_WHAT THIS TASK INVOLVES_
Show all lines of the listing that contain the word "fallDurationSec".
(RECORDS TO USE begins)
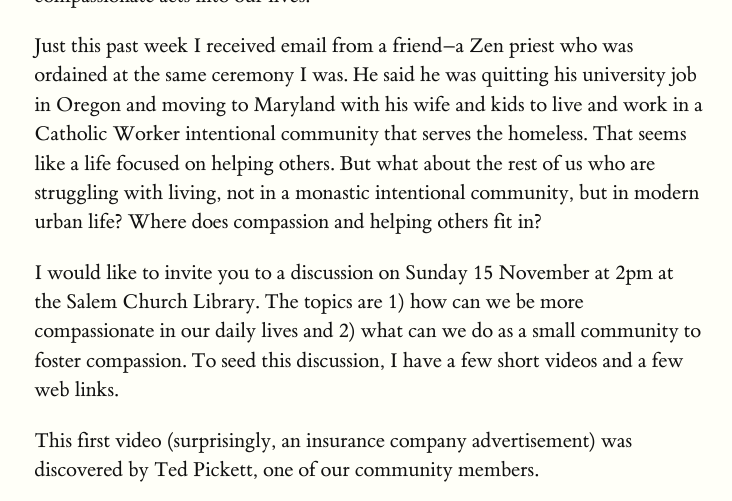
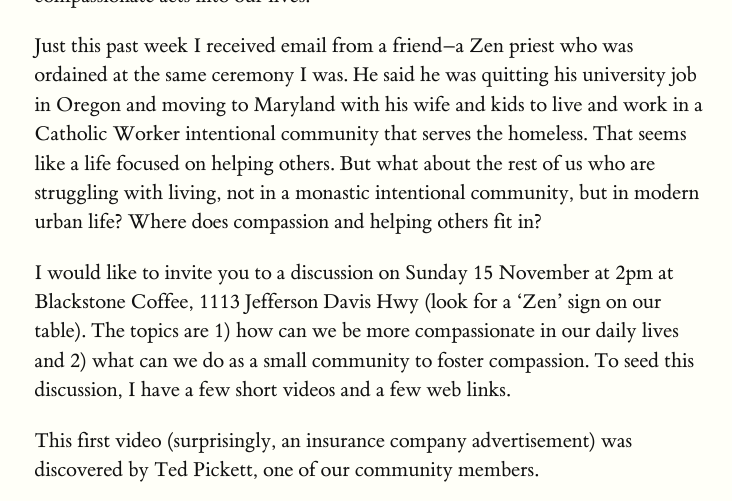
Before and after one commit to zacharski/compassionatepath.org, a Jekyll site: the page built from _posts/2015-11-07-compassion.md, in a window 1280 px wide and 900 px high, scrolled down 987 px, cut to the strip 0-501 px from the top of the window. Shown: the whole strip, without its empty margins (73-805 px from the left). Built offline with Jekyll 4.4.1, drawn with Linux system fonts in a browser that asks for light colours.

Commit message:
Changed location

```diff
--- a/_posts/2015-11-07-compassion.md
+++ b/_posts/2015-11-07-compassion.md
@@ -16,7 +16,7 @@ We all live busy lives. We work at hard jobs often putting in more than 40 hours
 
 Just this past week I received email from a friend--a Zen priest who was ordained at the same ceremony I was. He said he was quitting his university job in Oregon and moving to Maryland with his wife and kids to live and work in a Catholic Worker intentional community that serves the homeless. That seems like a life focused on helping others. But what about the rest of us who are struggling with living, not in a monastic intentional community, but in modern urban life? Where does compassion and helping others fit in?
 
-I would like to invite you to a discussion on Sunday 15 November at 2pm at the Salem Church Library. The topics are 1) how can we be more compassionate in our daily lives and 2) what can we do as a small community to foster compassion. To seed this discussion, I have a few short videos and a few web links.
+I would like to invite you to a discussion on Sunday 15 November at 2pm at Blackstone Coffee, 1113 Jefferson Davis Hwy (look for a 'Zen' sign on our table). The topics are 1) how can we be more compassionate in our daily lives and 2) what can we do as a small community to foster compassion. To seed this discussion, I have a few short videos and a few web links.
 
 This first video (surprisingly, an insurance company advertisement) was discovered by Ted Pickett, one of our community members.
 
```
(RECORDS TO USE ends)
(RECORDS TO USE begins)
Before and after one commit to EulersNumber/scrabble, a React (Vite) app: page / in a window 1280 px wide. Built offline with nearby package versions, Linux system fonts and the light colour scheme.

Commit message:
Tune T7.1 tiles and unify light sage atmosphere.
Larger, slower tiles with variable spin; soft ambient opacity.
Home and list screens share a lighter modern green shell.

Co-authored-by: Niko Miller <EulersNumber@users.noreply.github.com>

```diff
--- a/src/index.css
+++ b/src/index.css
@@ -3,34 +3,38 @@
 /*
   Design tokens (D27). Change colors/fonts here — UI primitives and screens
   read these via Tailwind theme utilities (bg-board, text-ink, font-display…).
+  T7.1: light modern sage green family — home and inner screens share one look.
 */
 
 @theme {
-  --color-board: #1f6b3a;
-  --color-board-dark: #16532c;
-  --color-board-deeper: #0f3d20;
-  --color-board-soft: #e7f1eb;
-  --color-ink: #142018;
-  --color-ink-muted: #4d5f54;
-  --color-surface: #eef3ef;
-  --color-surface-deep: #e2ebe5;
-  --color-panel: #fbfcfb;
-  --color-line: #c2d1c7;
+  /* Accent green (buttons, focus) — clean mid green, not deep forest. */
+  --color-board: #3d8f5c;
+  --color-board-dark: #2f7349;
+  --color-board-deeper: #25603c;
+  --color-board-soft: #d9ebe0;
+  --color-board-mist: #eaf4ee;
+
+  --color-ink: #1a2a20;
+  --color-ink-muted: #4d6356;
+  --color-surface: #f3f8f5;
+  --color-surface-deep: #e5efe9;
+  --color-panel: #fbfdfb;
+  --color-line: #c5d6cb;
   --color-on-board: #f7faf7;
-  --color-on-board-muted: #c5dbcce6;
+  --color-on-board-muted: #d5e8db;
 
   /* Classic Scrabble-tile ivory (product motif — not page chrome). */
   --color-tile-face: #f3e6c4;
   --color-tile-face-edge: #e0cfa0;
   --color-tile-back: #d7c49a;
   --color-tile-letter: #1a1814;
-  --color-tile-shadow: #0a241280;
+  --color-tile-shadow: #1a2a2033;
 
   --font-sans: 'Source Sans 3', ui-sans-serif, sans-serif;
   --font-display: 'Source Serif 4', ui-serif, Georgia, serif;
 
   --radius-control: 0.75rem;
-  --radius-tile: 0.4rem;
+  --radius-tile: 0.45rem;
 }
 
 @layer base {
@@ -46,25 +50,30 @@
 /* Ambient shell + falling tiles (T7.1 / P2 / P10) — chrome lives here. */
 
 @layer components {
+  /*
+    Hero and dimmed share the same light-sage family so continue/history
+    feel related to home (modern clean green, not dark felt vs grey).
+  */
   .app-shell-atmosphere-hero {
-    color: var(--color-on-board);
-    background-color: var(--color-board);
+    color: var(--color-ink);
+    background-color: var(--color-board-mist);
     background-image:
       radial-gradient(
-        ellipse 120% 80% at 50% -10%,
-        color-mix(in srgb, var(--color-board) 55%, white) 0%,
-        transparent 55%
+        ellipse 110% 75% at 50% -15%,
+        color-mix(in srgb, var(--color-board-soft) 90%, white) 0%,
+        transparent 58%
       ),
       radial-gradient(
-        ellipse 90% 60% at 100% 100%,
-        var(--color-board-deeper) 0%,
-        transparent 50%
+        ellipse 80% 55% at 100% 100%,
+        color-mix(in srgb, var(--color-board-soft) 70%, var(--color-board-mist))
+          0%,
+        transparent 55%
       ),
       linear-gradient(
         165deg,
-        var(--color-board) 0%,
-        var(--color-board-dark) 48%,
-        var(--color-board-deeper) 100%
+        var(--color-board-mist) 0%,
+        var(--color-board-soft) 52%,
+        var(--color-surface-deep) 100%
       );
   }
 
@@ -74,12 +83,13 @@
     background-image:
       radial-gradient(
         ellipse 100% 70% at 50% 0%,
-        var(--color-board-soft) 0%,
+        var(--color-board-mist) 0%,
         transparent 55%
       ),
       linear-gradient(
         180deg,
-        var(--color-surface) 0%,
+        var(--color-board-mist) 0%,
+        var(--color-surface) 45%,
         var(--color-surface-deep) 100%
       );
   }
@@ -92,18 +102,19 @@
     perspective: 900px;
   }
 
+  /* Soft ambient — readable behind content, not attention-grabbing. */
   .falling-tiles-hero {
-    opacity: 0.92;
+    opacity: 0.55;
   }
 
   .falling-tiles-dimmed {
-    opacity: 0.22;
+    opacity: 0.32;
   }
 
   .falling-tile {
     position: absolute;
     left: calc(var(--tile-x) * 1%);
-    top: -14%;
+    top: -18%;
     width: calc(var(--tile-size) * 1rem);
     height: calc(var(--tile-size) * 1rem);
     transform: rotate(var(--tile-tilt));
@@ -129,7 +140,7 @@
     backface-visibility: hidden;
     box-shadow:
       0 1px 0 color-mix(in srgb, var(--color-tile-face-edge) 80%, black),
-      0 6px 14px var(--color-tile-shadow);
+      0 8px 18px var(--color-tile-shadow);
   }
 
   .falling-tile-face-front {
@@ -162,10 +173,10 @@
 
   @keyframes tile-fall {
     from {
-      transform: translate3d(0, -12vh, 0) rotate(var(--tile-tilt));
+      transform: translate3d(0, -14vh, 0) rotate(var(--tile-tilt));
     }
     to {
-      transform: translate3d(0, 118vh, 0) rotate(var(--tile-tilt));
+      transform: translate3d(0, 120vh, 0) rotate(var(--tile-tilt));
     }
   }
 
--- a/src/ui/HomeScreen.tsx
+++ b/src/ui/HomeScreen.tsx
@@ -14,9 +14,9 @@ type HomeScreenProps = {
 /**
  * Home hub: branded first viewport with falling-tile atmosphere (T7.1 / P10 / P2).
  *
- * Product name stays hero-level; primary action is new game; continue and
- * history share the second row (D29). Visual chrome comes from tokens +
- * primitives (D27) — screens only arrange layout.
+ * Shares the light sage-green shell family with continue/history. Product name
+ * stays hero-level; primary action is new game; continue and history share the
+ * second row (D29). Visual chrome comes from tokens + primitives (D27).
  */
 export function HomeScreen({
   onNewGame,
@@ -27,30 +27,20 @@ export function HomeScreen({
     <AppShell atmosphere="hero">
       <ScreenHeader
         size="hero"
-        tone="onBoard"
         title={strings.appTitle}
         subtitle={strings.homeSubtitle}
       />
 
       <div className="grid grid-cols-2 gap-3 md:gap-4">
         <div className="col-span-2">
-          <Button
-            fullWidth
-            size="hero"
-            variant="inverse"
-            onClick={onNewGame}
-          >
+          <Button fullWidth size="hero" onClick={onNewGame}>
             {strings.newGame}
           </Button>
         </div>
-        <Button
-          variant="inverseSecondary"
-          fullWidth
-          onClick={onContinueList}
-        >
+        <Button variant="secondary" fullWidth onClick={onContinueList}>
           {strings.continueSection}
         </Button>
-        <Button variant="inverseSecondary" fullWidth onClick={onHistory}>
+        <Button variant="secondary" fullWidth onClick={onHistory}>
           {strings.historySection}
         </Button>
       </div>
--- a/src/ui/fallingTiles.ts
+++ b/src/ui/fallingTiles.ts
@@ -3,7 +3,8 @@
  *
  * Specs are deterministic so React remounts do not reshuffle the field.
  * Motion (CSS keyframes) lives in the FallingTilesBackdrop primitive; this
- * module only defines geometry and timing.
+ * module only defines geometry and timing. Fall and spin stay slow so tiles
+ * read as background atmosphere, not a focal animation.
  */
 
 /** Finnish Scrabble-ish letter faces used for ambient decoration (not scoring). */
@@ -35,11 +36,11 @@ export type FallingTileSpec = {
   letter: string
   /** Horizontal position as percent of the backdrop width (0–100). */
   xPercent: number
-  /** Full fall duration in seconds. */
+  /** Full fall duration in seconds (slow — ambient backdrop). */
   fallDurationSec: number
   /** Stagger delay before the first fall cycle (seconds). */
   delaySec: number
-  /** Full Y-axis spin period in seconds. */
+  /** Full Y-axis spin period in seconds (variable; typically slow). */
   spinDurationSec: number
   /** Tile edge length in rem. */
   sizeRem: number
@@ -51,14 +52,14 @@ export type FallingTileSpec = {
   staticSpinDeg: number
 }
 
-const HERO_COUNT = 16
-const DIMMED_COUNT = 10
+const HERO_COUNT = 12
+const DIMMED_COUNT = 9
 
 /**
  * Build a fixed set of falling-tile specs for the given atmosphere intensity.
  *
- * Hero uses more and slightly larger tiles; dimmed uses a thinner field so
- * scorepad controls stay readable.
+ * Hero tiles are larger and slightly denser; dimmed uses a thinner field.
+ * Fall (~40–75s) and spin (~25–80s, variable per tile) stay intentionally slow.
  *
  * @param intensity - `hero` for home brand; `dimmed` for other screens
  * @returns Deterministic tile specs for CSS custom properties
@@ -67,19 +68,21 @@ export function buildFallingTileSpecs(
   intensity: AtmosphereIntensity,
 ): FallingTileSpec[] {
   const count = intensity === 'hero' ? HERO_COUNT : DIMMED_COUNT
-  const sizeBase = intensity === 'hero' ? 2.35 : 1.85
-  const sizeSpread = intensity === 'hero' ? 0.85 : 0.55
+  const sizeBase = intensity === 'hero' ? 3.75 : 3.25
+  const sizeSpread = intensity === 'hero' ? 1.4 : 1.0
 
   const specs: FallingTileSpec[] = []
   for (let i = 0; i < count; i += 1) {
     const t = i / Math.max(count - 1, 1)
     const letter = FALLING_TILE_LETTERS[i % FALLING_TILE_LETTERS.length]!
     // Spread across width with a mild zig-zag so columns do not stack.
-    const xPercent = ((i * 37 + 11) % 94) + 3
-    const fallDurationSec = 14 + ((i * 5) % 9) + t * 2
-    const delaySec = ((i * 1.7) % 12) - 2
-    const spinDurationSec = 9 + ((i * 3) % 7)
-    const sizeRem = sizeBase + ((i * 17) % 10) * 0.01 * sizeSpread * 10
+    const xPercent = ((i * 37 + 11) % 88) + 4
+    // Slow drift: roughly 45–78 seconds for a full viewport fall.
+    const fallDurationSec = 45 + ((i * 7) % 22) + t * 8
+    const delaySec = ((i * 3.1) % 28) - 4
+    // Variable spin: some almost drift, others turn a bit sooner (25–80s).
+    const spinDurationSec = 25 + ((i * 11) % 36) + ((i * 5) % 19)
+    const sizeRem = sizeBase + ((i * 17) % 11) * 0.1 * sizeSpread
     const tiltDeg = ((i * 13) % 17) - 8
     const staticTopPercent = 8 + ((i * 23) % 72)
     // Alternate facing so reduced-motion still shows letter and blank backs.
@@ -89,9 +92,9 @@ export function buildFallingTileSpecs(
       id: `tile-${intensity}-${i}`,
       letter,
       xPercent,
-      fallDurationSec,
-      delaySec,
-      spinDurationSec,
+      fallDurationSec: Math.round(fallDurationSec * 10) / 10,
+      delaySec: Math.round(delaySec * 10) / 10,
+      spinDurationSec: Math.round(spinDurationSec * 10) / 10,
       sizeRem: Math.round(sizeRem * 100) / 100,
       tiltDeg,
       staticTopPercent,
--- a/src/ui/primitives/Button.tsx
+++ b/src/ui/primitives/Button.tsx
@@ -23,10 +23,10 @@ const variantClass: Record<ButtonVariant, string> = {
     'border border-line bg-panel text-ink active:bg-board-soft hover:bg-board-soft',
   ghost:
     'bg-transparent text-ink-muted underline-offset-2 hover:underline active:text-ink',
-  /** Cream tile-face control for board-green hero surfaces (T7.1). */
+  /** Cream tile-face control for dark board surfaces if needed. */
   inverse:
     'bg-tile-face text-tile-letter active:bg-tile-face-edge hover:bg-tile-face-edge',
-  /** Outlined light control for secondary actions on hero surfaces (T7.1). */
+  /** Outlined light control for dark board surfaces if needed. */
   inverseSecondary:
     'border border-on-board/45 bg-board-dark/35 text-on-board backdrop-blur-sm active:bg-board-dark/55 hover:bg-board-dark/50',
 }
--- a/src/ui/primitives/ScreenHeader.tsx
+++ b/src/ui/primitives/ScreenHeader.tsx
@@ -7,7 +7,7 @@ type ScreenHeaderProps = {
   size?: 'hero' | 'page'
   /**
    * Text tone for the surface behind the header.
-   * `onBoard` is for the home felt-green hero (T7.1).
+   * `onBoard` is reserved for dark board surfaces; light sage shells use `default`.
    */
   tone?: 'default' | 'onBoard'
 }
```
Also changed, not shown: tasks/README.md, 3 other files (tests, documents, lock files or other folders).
(RECORDS TO USE ends)
_RESULT BELOW_
   fallDurationSec: number
-    const fallDurationSec = 14 + ((i * 5) % 9) + t * 2
+    const fallDurationSec = 45 + ((i * 7) % 22) + t * 8
-      fallDurationSec,
+      fallDurationSec: Math.round(fallDurationSec * 10) / 10,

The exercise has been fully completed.